Gibbs, M. J., Armstrong, J. S. & Gibbs, A. J. Sister-Scanning: a Monte Carlo procedure for assessing signals in recombinant sequences. Bioinformatics 16, 573–582 (2000).
Darriba, D., Taboada, G. L., Doallo, R. & Posada, D. jModelTest 2: more models, new heuristics and parallel computing. Nature Methods 9, 772 (2012).
Guindon, S. & Gascuel, O. A simple, fast, and accurate algorithm to estimate large phylogenies by maximum likelihood. Syst. Biol 52, 696–704 (2003).

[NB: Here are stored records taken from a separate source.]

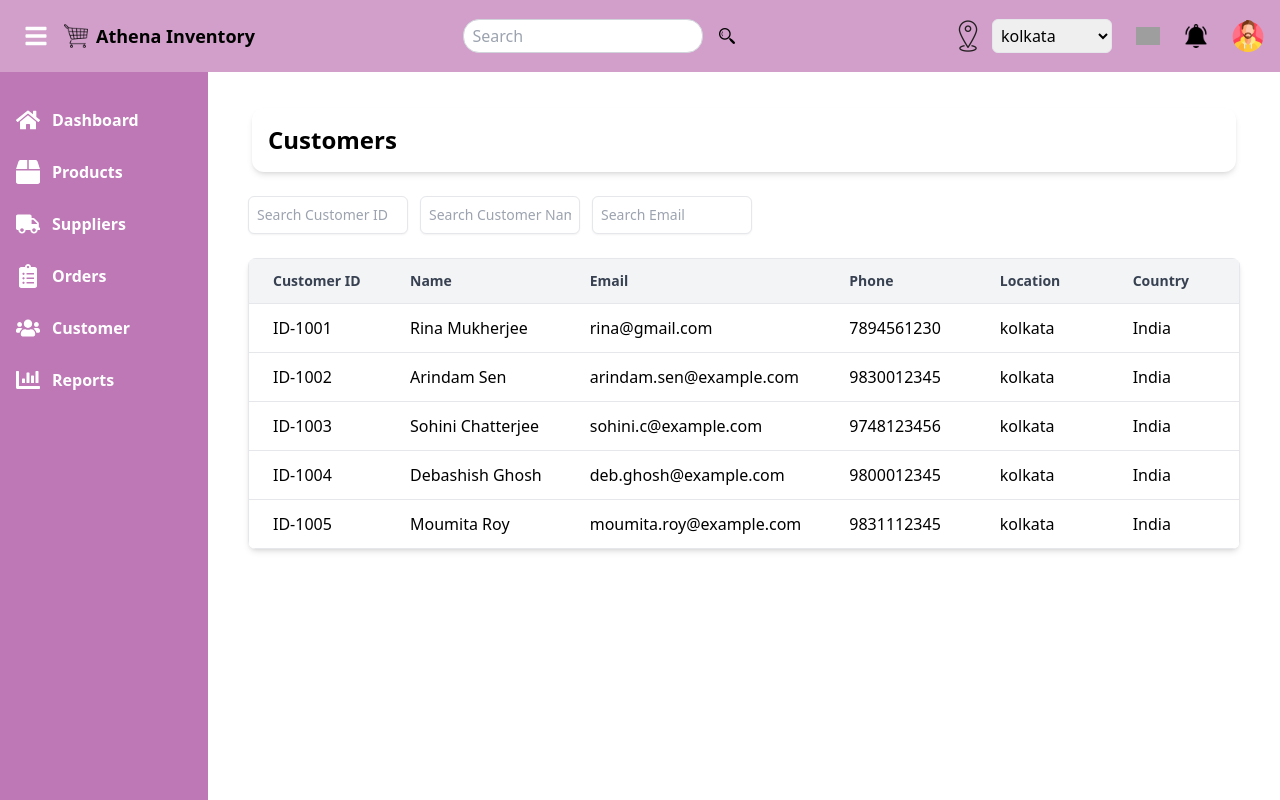
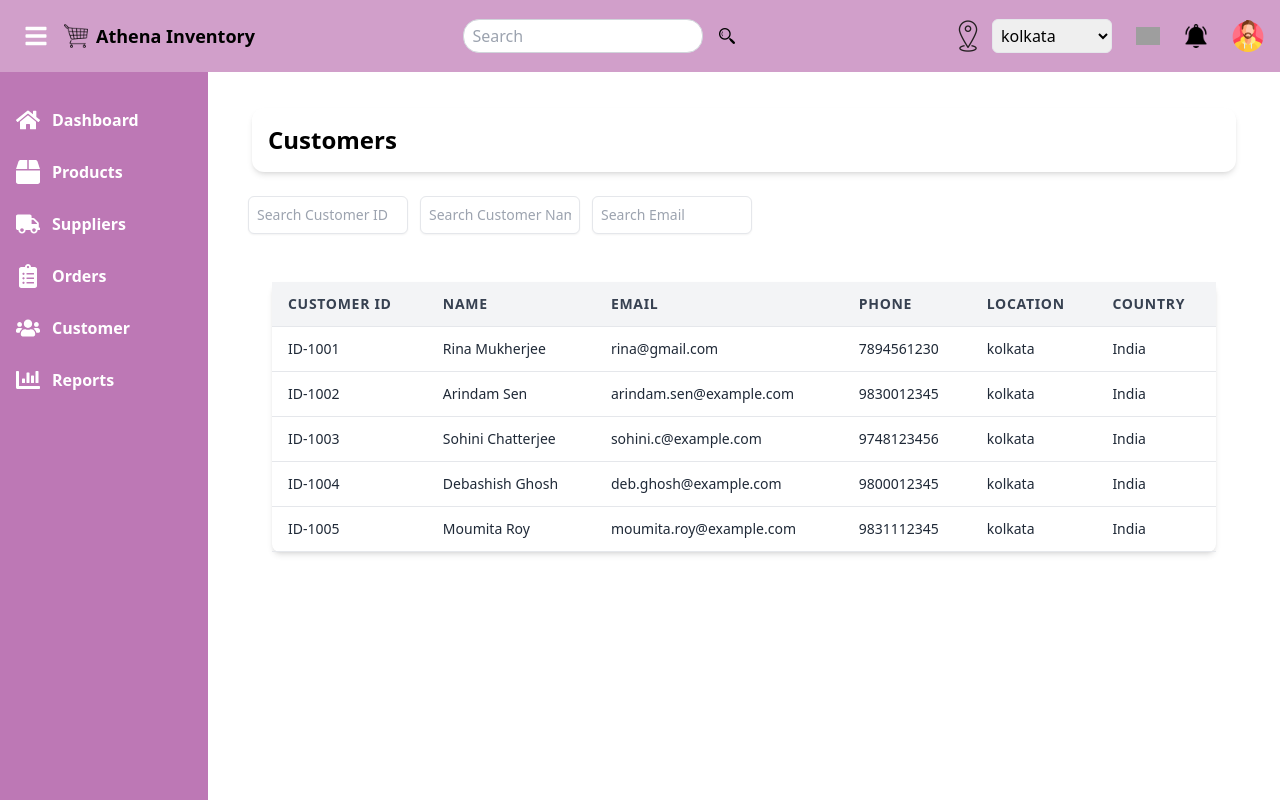
Before and after one commit to anik0103/inventory-management-system, a React (Create React App) app: page /app/customer in a window 1280 px wide. Built offline with nearby package versions, Linux system fonts and the light colour scheme; grey boxes are pictures that could not be loaded; a web font is replaced by a local one.

Commit message:
feat: implement debounced search functionality and refactor CustomerTable with CustomerRow component

```diff
--- a/src/Components/Customer/Customer.js
+++ b/src/Components/Customer/Customer.js
@@ -1,4 +1,4 @@
-import React, { useContext, useState, useEffect } from "react";
+import React, { useContext, useState, useEffect, useMemo } from "react";
 import { RegionContext } from "../Dashbord/RegionContext";
 import mockData from "../../asset/fakeApiResponce/mockData.json";
 
@@ -14,6 +14,22 @@ const CustomerPage = () => {
   const [searchName, setSearchName] = useState("");
   const [searchEmail, setSearchEmail] = useState("");
 
+  const [debouncedCustomerID, setDebouncedCustomerID] = useState("");
+  const [debouncedName, setDebouncedName] = useState("");
+  const [debouncedEmail, setDebouncedEmail] = useState("");
+
+  useEffect(() => {
+
+    const timerId = setTimeout(() => {
+      setDebouncedCustomerID(searchCustomerID);
+      setDebouncedName(searchName);
+      setDebouncedEmail(searchEmail);
+    }, 500);
+    return () => {
+      clearTimeout(timerId);
+    };
+  }, [searchCustomerID, searchName, searchEmail]);
+
   useEffect(() => {
     const regionToUse = selectedRegion || localStorage.getItem("selectedRegion");
     if (regionToUse) {
@@ -22,23 +38,29 @@ const CustomerPage = () => {
       );
       if (regionData) {
         setCustomers(regionData.regionWiseData?.customer || []);
+      } else {
+        setCustomers([]);
       }
+    } else {
+      setCustomers([]);
     }
   }, [selectedRegion]);
 
-  const filteredCustomers = customers.filter((customer) => {
+  const filteredCustomers = useMemo(() => {
+    return customers.filter((customer) => {
       return (
         (customer.CustomerID || "")
           .toLowerCase()
-        .includes(searchCustomerID.toLowerCase()) &&
+          .includes(debouncedCustomerID.toLowerCase()) &&
         (customer.CustomerName || customer.name || "")
           .toLowerCase()
-        .includes(searchName.toLowerCase()) &&
+          .includes(debouncedName.toLowerCase()) &&
         (customer.email || "")
           .toLowerCase()
-        .includes(searchEmail.toLowerCase())
+          .includes(debouncedEmail.toLowerCase())
       );
     });
+  }, [customers, debouncedCustomerID, debouncedName, debouncedEmail]);
 
   return (
     <div className="p-6">
--- /dev/null
+++ b/src/Components/Customer/CustomerRow.js
@@ -0,0 +1,18 @@
+import React from "react";
+
+const CustomerRow = ({ customer }) => {
+  return (
+    <tr className="border-b text-sm text-gray-800 hover:bg-gray-50 transition-colors duration-150">
+      <td className="py-3 px-4">{customer.CustomerID || "-"}</td>
+      <td className="py-3 px-4">
+        {customer.CustomerName || customer.name || "-"}
+      </td>
+      <td className="py-3 px-4">{customer.email || "-"}</td>
+      <td className="py-3 px-4">{customer.number || "-"}</td>
+      <td className="py-3 px-4">{customer.location || "-"}</td>
+      <td className="py-3 px-4">{customer.country || "-"}</td>
+    </tr>
+  );
+};
+
+export default CustomerRow;
--- a/src/Components/Customer/CustomerTable.js
+++ b/src/Components/Customer/CustomerTable.js
@@ -1,54 +1,32 @@
 import React from "react";
+import CustomerRow from "./CustomerRow";
 
 const CustomerTable = ({ customers }) => {
   return (
-    <div className="overflow-x-auto shadow-md rounded-lg">
-      <table className="min-w-full table-fixed bg-white border border-gray-200 rounded-lg">
-        <thead className="bg-gray-100">
-          <tr>
-            <th className="w-1/6 px-6 py-3 border-b text-left text-sm font-bold text-gray-700">
-              Customer ID
-            </th>
-            <th className="w-1/6 px-6 py-3 border-b text-left text-sm font-bold text-gray-700">
-              Name
-            </th>
-            <th className="w-1/6 px-6 py-3 border-b text-left text-sm font-bold text-gray-700">
-              Email
-            </th>
-            <th className="w-1/6 px-6 py-3 border-b text-left text-sm font-bold text-gray-700">
-              Phone
-            </th>
-            <th className="w-1/6 px-6 py-3 border-b text-left text-sm font-bold text-gray-700">
-              Location
-            </th>
-            <th className="w-1/6 px-6 py-3 border-b text-left text-sm font-bold text-gray-700">
-              Country
-            </th>
+    <div className="px-6 py-6 overflow-x-auto">
+      <table className="min-w-full border-collapse text-left bg-white shadow-md rounded-lg">
+        <thead>
+          <tr className="text-gray-700 text-sm border-b bg-gray-100 uppercase tracking-wider">
+            <th className="py-3 px-4">Customer ID</th>
+            <th className="py-3 px-4">Name</th>
+            <th className="py-3 px-4">Email</th>
+            <th className="py-3 px-4">Phone</th>
+            <th className="py-3 px-4">Location</th>
+            <th className="py-3 px-4">Country</th>
           </tr>
         </thead>
         <tbody>
-          {customers.map((customer, index) => (
-            <tr key={index} className="hover:bg-gray-50">
-              <td className="w-1/6 px-6 py-3 border-b text-left whitespace-nowrap">
-                {customer.CustomerID || "-"}
-              </td>
-              <td className="w-1/6 px-6 py-3 border-b text-left whitespace-nowrap">
-                {customer.CustomerName || customer.name || "-"}
-              </td>
-              <td className="w-1/6 px-6 py-3 border-b text-left whitespace-nowrap">
-                {customer.email || "-"}
-              </td>
-              <td className="w-1/6 px-6 py-3 border-b text-left whitespace-nowrap">
-                {customer.number || "-"}
-              </td>
-              <td className="w-1/6 px-6 py-3 border-b text-left whitespace-nowrap">
-                {customer.location || "-"}
-              </td>
-              <td className="w-1/6 px-6 py-3 border-b text-left whitespace-nowrap">
-                {customer.country || "-"}
+          {customers.length > 0 ? (
+            customers.map((customer, index) => (
+              <CustomerRow key={index} customer={customer} />
+            ))
+          ) : (
+            <tr>
+              <td colSpan="6" className="text-center text-gray-500 py-6">
+                No Customers Found
               </td>
             </tr>
-          ))}
+          )}
         </tbody>
       </table>
     </div>
```
Lines whose indentation alone changed are shown as unchanged.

Bielejec, F., Rambaut, A., Suchard, M. A. & Lemey, P. SPREAD: spatial phylogenetic reconstruction of evolutionary dynamics. Bioinformatics 27, 2910–2912 (2011).
Jombart, T. & Ahmed, I. adegenet 1.3-1: new tools for the analysis of genome-wide SNP data. Bioinformatics 27, 3070–3071 (2011).
Legendre, P. & Legendre, L. Numerical Ecology. Vol. 24 (Elsevier Science, 1998).
Oksanen, J. et al. vegan: Community Ecology Package. R package version 2.4-5, https://CRAN.R-project.org/package=vegan (2017).
We acknowledge the support of The National Natural Science Foundation of China (31572471) to CH and the Agricultural Science and Technology Innovation Program of CAAS (CAAS-ASTIP-2017-IAR) to Q.Y.D., as well as The Royal Society (IE161462) and BBSRC (BB/P025854/1) to L.W.
The authors declare no competing interests.
Publisher’s note: Springer Nature remains neutral with regard to jurisdictional claims in published maps and institutional affiliations.
About this article
Cite this article
Diao, Q., Yang, D., Zhao, H. et al. Prevalence and population genetics of the emerging honey bee pathogen DWV in Chinese apiculture. Sci Rep 9, 12042 (2019) doi:10.1038/s41598-019-48618-y